Authors: Johnson KC, Koestler DC, Fleischer T, Chen P, Jenson EG, Marotti JD, Onega T, Kristensen VN, Christensen BC

Title: DNA methylation in ductal carcinoma in situ related with future development of invasive breast cancer.

Journal: Clin Epigenetics 7:75-

Date: 2015

Abstract: BACKGROUND: Ductal carcinoma in situ (DCIS) is a heterogeneous, pre-invasive lesion associated with an increased risk for future invasive ductal carcinoma. However, accurate risk stratification for development of invasive disease and appropriate treatment decisions remain clinical challenges. DNA methylation alterations are early events in the progression of cancer and represent emerging molecular markers that may predict invasive recurrence more accurately than traditional measures of DCIS prognosis. RESULTS: We measured DNA methylation using the Illumina HumanMethylation450K array of estrogen-receptor positive DCIS (n = 40) and adjacent-normal (n = 15) tissues from subjects in the New Hampshire Mammography Network longitudinal breast imaging registry. We identified locus-specific methylation differences between DCIS and matched adjacent-normal tissue (95,609 CpGs, Q < 0.05). Among 40 DCIS cases, 13 later developed invasive disease and we identified 641 CpG sites that exhibited differential DNA methylation (P < 0.01 and median |∆β| > 0.1) in these cases compared with age-matched subjects without invasive disease.

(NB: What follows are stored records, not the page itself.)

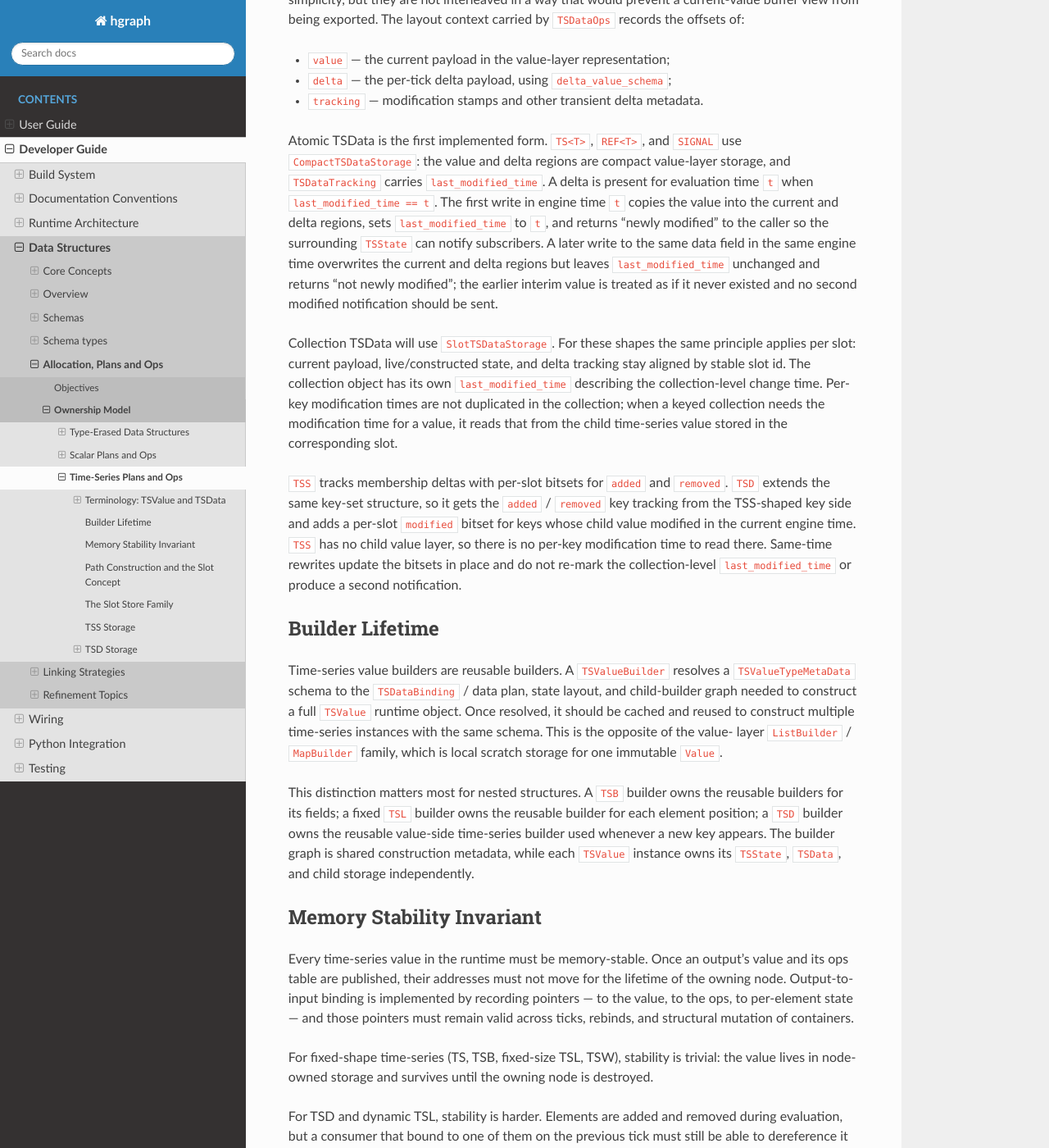
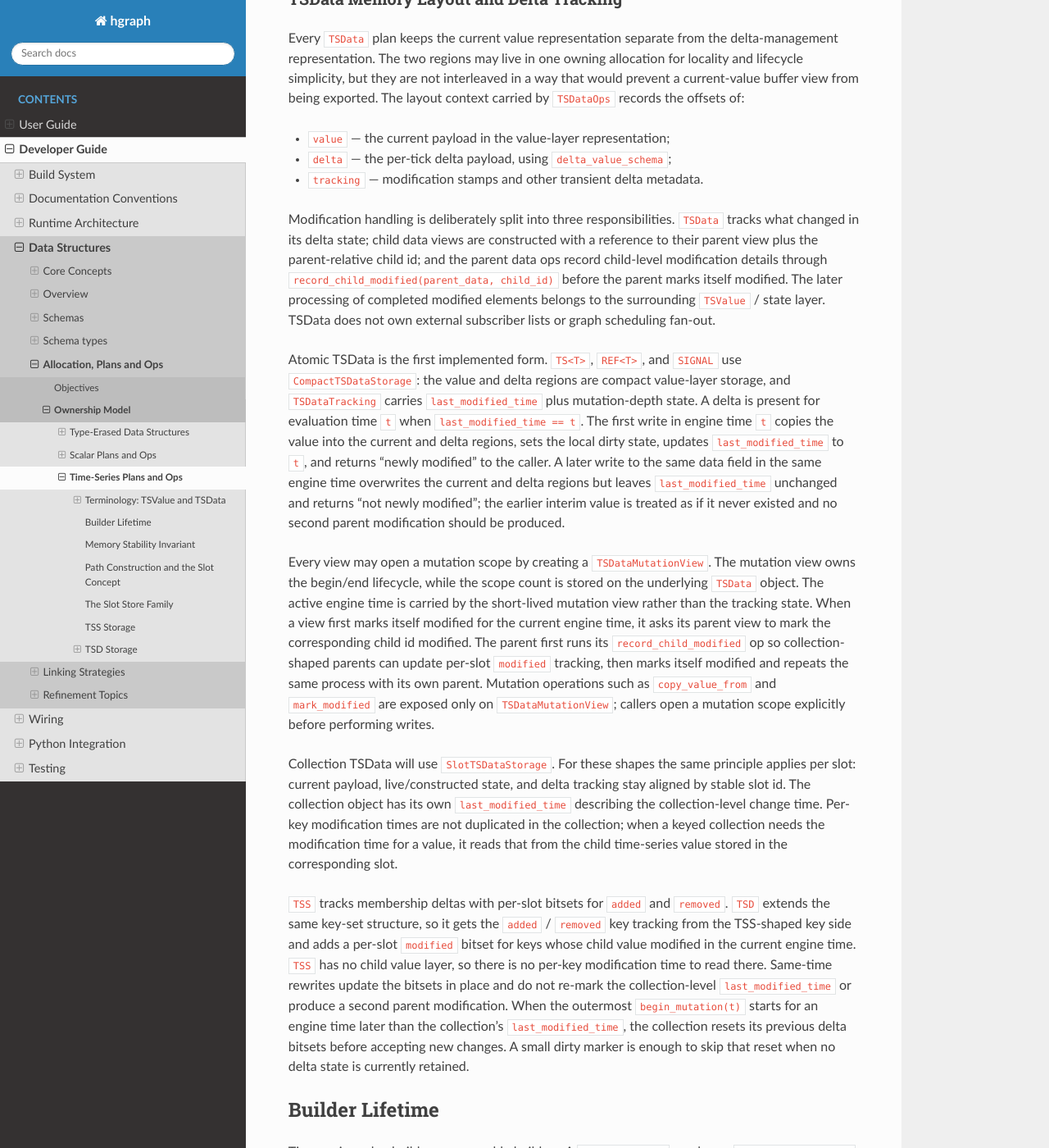
Before and after one commit to hhenson/hg_cpp, a Sphinx documentation site: the page built from docs/source/developer_guide/data_structures/plans_and_ops/time_series.rst, in a window 1280 px wide and 1400 px high, scrolled down 2007 px. Shown: the whole window at 82% size. Built offline with Sphinx 7.4.7 and the Read the Docs theme 3.1.0, drawn with Linux system fonts in a browser that asks for light colours; some of the changed text lies outside the part shown.

Commit message:
Add mutable aspects

```diff
--- a/docs/source/developer_guide/data_structures/plans_and_ops/time_series.rst
+++ b/docs/source/developer_guide/data_structures/plans_and_ops/time_series.rst
@@ -38,11 +38,15 @@ The implementation uses the following names consistently:
     parent links, or scheduling state.
 
 ``TSDataOps``
-    The type-erased operations over a ``TSData`` memory region:
-    lifecycle, read access, mutation opening/closing, delta access,
-    and buffer exposure. These ops operate on the payload/delta
-    component only; notification is coordinated by the surrounding
-    ``TSState``.
+    The type-erased operation table over a ``TSData`` memory region:
+    layout access, read/write memory access, delta reset, copy, and
+    the per-kind hook used when a child time-series value reports that
+    it modified. The table is deliberately passive; generic mutation
+    sequencing and propagation rules live on ``TSDataView`` /
+    ``TSDataMutationView``. For a real bound ``TSData`` implementation
+    the table is total: required entries are never null, empty optional
+    behaviours use no-op thunks, and unsupported operations are explicit
+    throwing thunks rather than missing pointers.
 
 ``TSDataBinding``
     The interned binding for a ``TSData`` implementation: the
@@ -108,19 +112,42 @@ records the offsets of:
 - ``tracking`` — modification stamps and other transient delta
   metadata.
 
+Modification handling is deliberately split into three responsibilities.
+``TSData`` tracks what changed in its delta state; child data views are
+constructed with a reference to their parent view plus the
+parent-relative child id; and
+the parent data ops record child-level modification details through
+``record_child_modified(parent_data, child_id)`` before the parent marks
+itself modified. The later processing of completed modified elements
+belongs to the surrounding ``TSValue`` / state layer. TSData does not
+own external subscriber lists or graph scheduling fan-out.
+
 Atomic TSData is the first implemented form. ``TS<T>``, ``REF<T>``,
 and ``SIGNAL`` use ``CompactTSDataStorage``: the value and delta
 regions are compact value-layer storage, and ``TSDataTracking`` carries
-``last_modified_time``. A delta is present for evaluation time ``t``
-when ``last_modified_time == t``. The first write in engine time ``t``
-copies the value into the current and delta regions, sets
-``last_modified_time`` to ``t``, and returns "newly modified" to the
-caller so the surrounding ``TSState`` can notify subscribers. A later
-write to the same data field in the same engine time overwrites the
-current and delta regions but leaves ``last_modified_time`` unchanged
-and returns "not newly modified"; the earlier interim value is treated
-as if it never existed and no second modified notification should be
-sent.
+``last_modified_time`` plus mutation-depth state. A delta is present
+for evaluation time ``t`` when ``last_modified_time == t``. The first
+write in engine time ``t`` copies the value into the current and delta
+regions, sets the local dirty state, updates ``last_modified_time`` to
+``t``, and returns "newly modified" to the caller. A later write to the same
+data field in the same engine time overwrites the current and delta
+regions but leaves ``last_modified_time`` unchanged and returns "not
+newly modified"; the earlier interim value is treated as if it never
+existed and no second parent modification should be produced.
+
+Every view may open a mutation scope by creating a
+``TSDataMutationView``. The mutation view owns the begin/end lifecycle,
+while the scope count is stored on the underlying ``TSData`` object.
+The active engine time is carried by the short-lived mutation view
+rather than the tracking state.
+When a view first marks itself modified for the current engine time, it
+asks its parent view to mark the corresponding child id modified. The
+parent first runs its ``record_child_modified`` op so collection-shaped
+parents can update per-slot ``modified`` tracking, then marks itself
+modified and repeats the same process with its own parent. Mutation
+operations such as ``copy_value_from`` and ``mark_modified`` are exposed
+only on ``TSDataMutationView``; callers open a mutation scope explicitly
+before performing writes.
 
 Collection TSData will use ``SlotTSDataStorage``. For these shapes the
 same principle applies per slot: current payload, live/constructed
@@ -138,8 +165,12 @@ and adds a per-slot ``modified`` bitset for keys whose child value
 modified in the current engine time. ``TSS`` has no child value layer,
 so there is no per-key modification time to read there. Same-time
 rewrites update the bitsets in place and do not re-mark the
-collection-level ``last_modified_time`` or produce a second
-notification.
+collection-level ``last_modified_time`` or produce a second parent
+modification. When the outermost ``begin_mutation(t)`` starts for an
+engine time later than the collection's ``last_modified_time``, the
+collection resets its previous delta bitsets before accepting new
+changes. A small dirty marker is enough to skip that reset when no
+delta state is currently retained.
 
 Builder Lifetime
 ----------------
@@ -263,6 +294,14 @@ mirrors a key store's slot lifecycle onto a paired value store
 slot ids for the current engine time so the layer can publish
 ``delta_value``.
 
+These structural slot observers are internal synchronisation hooks, not
+the public change-notification surface. Per-level change propagation
+uses the parent view reference constructed into child views plus the
+``record_child_modified`` hook on the parent ops table. The slot hooks
+may update bitsets immediately during mutation; processing of modified
+elements and external notification fan-out belongs to the surrounding
+state/value layer after the value-level mutation count returns to zero.
+
 The set and map ``SlotTSDataStorage`` shapes are layered on these
 primitives. A TS set data store owns one ``KeySlotStore``. A TS map
 data store owns one ``KeySlotStore`` for keys plus one
```
Also changed, not shown: other parts of docs/source/developer_guide/data_structures/plans_and_ops/time_series.rst (+1 -1 lines), 3 other files.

The set of differentially methylated CpG loci associated with disease progression was enriched in homeobox-containing genes (P = 1.3E-09) and genes involved with limb morphogenesis (P = 1.0E-05). In an independent cohort, a subset of genes with progression-related differential methylation between DCIS and invasive breast cancer were confirmed. Further, the functional relevance of these genes' regulation by methylation was demonstrated in early stage breast cancers from The Cancer Genome Atlas database. CONCLUSIONS: This work contributes to the understanding of epigenetic alterations that occur in DCIS and illustrates the potential of DNA methylation as markers of DCIS progression.